aggregation—including explicit solvent—was now viable. This was a 15 month study, and
was a major new research initiative.
The results of the study have been extremely promising. Fully atomistic molecular
dynamics simulations of the small aggregates that form as the first stage in asphaltene
deposition and immersed in realistic solvents have been shown to be viable. Most
importantly, the stability of these primary particles has been shown to be assessable from
multi-nanosecond simulations; such simulations can be performed in a reasonable time on a
modest, modern linux cluster. Further, the difference in stability induced by solvents such as

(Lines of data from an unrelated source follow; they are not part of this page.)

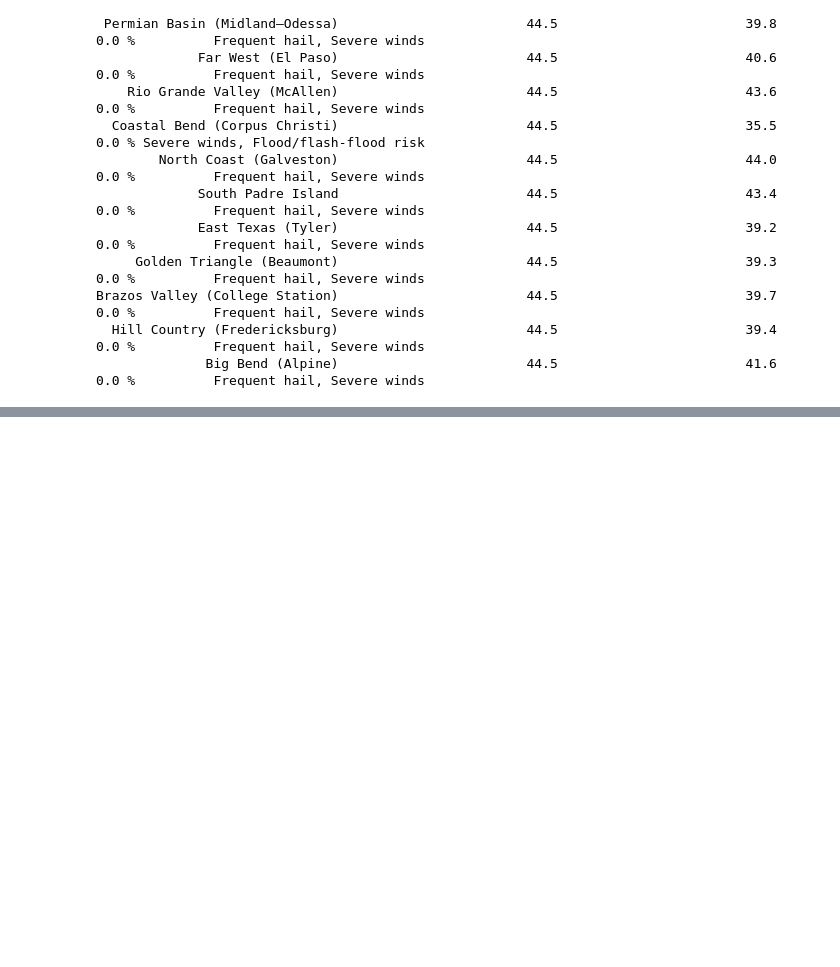
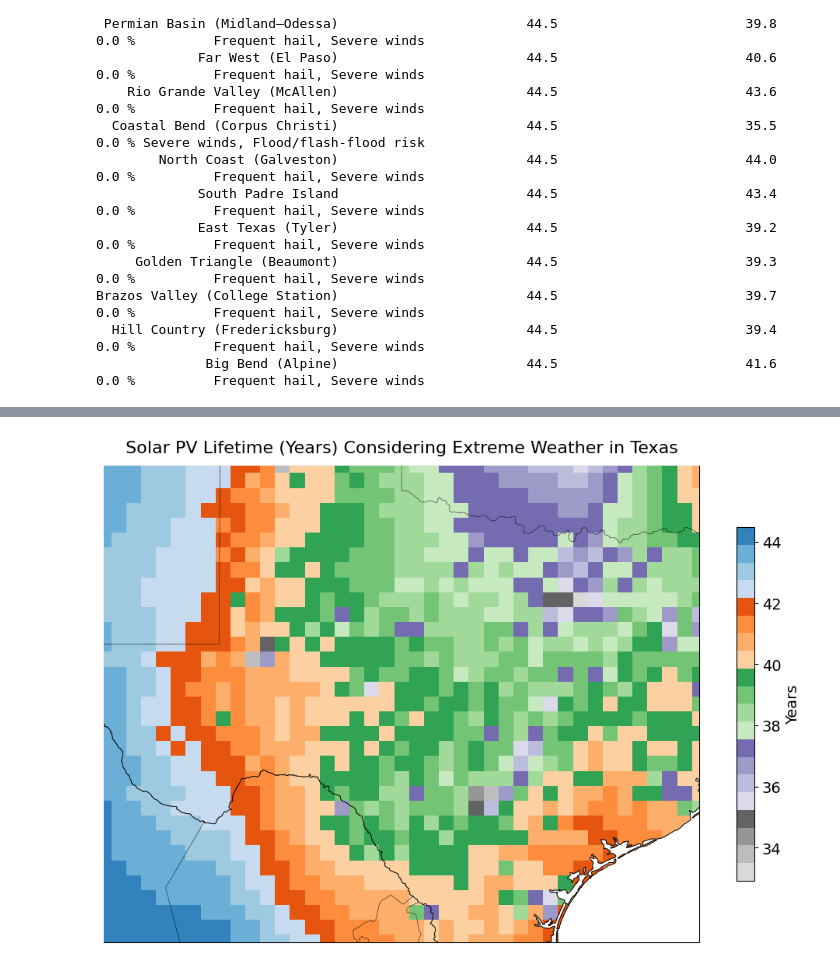
Before and after one commit to manmeet3591/pv_extreme_weather, a Jupyter notebook: figures_extreme_weather_pv.ipynb, the cells around one changed output, grey strips where cells are left out. Drawn from its saved outputs; the diff is of its cells as text; code cells hidden in the pictures; blank space fills up the shorter version.

```diff
--- a/figures_extreme_weather_pv.ipynb
+++ b/figures_extreme_weather_pv.ipynb
@@ -665,0 +674,86 @@ Brazos Valley (College Station)                        44.5
+# %%
+import matplotlib.pyplot as plt
+import cartopy.crs as ccrs
+import cartopy.feature as cfeature
+plt.rcParams.update({'font.size': 14})
+
+# Define Texas extent
+texas_extent = [-105, -95, 27, 35]
+
+# # Major cities to display
+# cities = {
+#     'Austin': (30.2672, -97.7431),
+#     'Dallas': (32.7767, -96.7970),
+#     'San Antonio': (29.4241, -98.4936),
+#     'Houston': (29.7604, -95.3698),
+#     'Abilene': (32.4487, -99.7331),
+#     'Lubbock': (33.5779, -101.8552),
+#     # 'Amarillo': (35.2220, -101.8313),
+#     # 'El Paso': (31.7619, -106.4850),
+#     'Odessa': (31.8457, -102.3676),
+#     'Waco': (31.5493, -97.1467),
+#     'Corpus Christi': (27.8006, -97.3964),
+#     'Laredo': (27.5036, -99.5075),
+#     # 'McAllen': (26.2034, -98.2300),
+# }
+
+# 1. Crop and fill global data if needed (already done before this step)
+# 2. Interpolate to flood_plr grid (already done earlier)
+# Assume you now have: cumulative_plr = flood_plr + wind_resampled + lightning_resampled + hail_resampled
+
+# 3. Plot cumulative effective PLR
+fig = plt.figure(figsize=(10, 8))
+ax = fig.add_subplot(1, 1, 1, projection=ccrs.PlateCarree())
+
+# Plot the cumulative PLR data
+# im = cumulative_plr.plot(
+#     ax=ax,
+#     cmap='inferno_r',
+#     cbar_kwargs={'label': 'Cumulative Effective PLR'},
+#     transform=ccrs.PlateCarree()
+# )
+
+im = T80_.plot(
+    ax=ax,
+    cmap='tab20c_r',
+    cbar_kwargs={
+        'label': 'Years',
+        'shrink': 0.6,   # Makes the colorbar shorter
+        'aspect': 20     # Makes the colorbar thinner
+    },
+    transform=ccrs.PlateCarree()
+)
+
+# Add geographic features
+ax.set_extent(texas_extent)
+ax.add_feature(cfeature.COASTLINE, linewidth=0.7)
+ax.add_feature(cfeature.BORDERS, linewidth=0.6)
+ax.add_feature(cfeature.STATES, linestyle=':', linewidth=0.5)
+
+# # Add cities
+# for city, (lat, lon) in cities.items():
+#     ax.plot(lon, lat, marker='x', color='black', markersize=5, transform=ccrs.PlateCarree())
+#     ax.text(lon + 0.25, lat + 0.2, city, fontsize=14, color='black', transform=ccrs.PlateCarree())
+
+# Title
+ax.set_title('Solar PV Lifetime (Years) Considering Extreme Weather in Texas', fontsize=16, pad=12)
+ax.add_feature(
+    cfeature.OCEAN,
+    facecolor='white',   # or match your figure background
+    edgecolor='none',
+    zorder=10            # higher than the data layer
+)
+
+# Optional: keep your data visible above land/boundaries
+im.set_zorder(5)
+
+# Draw outlines on top
+ax.add_feature(cfeature.COASTLINE, linewidth=0.7, zorder=11)
+ax.add_feature(cfeature.BORDERS, linewidth=0.6, zorder=11)
+ax.add_feature(cfeature.STATES, linestyle=':', linewidth=0.5, zorder=11)
+# Final layout and save
+plt.tight_layout()
+plt.savefig('cumulative_plr_texas.png', dpi=600, bbox_inches='tight')
+plt.savefig('fig5.png', dpi=500)
+# %% [output]
+[figure, added]
```
Also changed, not shown: parts of 5 cells of this notebook.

heptane (which fosters precipitation) and toluene (which promotes solubility) were correctly
reproduced. Thus this project has established that reliable simulations of asphaltene
aggregation / dispersion can be performed at a molecular level, and that the scale of the
simulations is such that they can readily be extended to consider the influence of natural
resins or potential inhibitors. This proof of concept has already attracted interest from the oil
The exploration, production and transportation of crude oils is beset with a number of
problems arising from the deposition of unwanted solids. Probably the most intractable of
these is the precipitation of asphaltenes, which can occur at any stage of oil production and
can be responsible for blocking pipes and well heads. The term asphaltenes refers to a highly
complex mixture of heavy organic residues composed of fused aromatic and heterocyclic
rings together with paraffinic side chains. They are usually strongly polar; contain a
significant percentage of hetero-atoms, particularly sulphur; and may contain traces of metals
such as vanadium and nickel.
Asphaltene precipitates usually form as either a tarry solid or a sludge, both of which
forms can seriously impair the flow of other fluids and can be very difficult to remove. As a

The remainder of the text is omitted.